The genius of DH is that it demonstrates that the “traditional Catholic doctrine on the moral duty of men and societies toward the true religion and toward the one Church of Christ,” which had in the past been used to justify a coercive role for the state in religious matters, is instead the very basis for religious freedom. The implication of DH’s teaching is that the state cannot exercise coercion in religious matters even at the direction of the Church; the Church’s responsibility is to guide society toward the truth, but it must do so “in a manner in keeping with [persons’] own nature,” which excludes any form of state coercion.

The reasons for this dramatic development in Church teaching are simply an extension of the reasons why the Church ultimately found Bellarmine’s theory of indirect power unsatisfactory. The Church first found that its exercise of temporal jurisdiction was incompatible with the spiritual good that is its aim. What the Church has subsequently discovered is that the problem is not sidestepped by introducing the state as its agent. Rather, the problem was ultimately the use of temporal means, particularly state coercion, in pursuit of spiritual ends, whether those temporal means are exercised by the church or the state.

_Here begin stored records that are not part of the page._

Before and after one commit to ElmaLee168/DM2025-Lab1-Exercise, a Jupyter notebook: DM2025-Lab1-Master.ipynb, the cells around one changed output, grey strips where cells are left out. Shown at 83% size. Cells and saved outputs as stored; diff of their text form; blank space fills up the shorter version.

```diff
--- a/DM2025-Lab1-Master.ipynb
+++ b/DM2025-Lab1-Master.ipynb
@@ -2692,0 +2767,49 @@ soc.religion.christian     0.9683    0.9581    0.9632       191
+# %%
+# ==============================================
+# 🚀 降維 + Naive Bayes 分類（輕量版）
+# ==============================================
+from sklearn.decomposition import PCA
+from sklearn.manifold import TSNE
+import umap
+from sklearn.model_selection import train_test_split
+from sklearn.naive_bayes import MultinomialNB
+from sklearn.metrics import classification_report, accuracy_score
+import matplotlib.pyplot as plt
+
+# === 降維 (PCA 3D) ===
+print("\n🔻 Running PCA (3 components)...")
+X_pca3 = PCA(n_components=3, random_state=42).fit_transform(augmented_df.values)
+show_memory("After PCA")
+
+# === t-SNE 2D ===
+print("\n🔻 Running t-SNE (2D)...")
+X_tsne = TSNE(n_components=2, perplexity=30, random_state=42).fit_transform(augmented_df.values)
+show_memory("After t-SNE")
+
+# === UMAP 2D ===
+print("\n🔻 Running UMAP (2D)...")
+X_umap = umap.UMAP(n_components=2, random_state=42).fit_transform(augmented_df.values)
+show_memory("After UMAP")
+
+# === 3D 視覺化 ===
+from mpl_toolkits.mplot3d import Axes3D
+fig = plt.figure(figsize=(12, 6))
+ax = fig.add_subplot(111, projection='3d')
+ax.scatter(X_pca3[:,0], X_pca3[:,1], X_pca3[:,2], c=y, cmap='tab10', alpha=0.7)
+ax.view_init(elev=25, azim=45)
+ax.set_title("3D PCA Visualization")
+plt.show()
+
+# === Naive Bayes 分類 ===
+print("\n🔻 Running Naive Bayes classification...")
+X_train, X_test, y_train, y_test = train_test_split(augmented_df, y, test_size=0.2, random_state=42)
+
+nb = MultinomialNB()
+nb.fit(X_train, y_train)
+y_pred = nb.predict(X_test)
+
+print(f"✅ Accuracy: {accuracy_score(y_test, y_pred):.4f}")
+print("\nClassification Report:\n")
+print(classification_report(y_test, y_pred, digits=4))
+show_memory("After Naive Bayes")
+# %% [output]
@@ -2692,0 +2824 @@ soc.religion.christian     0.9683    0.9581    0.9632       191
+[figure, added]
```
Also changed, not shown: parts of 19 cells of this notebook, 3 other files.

Regardless of who ultimately authorizes it, state coercion in matters of religious practice is a violation of the person’s inherent dynamism toward truth in freedom, unless that coercion is aimed at preventing conduct that violates the natural law (what DH calls “the just demands of public order”) rather than religious practice qua religious. This does not preclude the Church appealing to Christians’ consciences to shape public policy or even using the coercive means available to it for the same purpose (for example, withholding communion from politicians who steadfastly support abortion), as these are spiritual means appropriate to the spiritual ends at which the Church aims. Nor does it deny the state’s obligation to create “conditions favorable to the fostering of religious life,” as DH itself affirms. Rather, it is the recognition that those favorable conditions must include religious freedom if they are to be consistent with human dignity.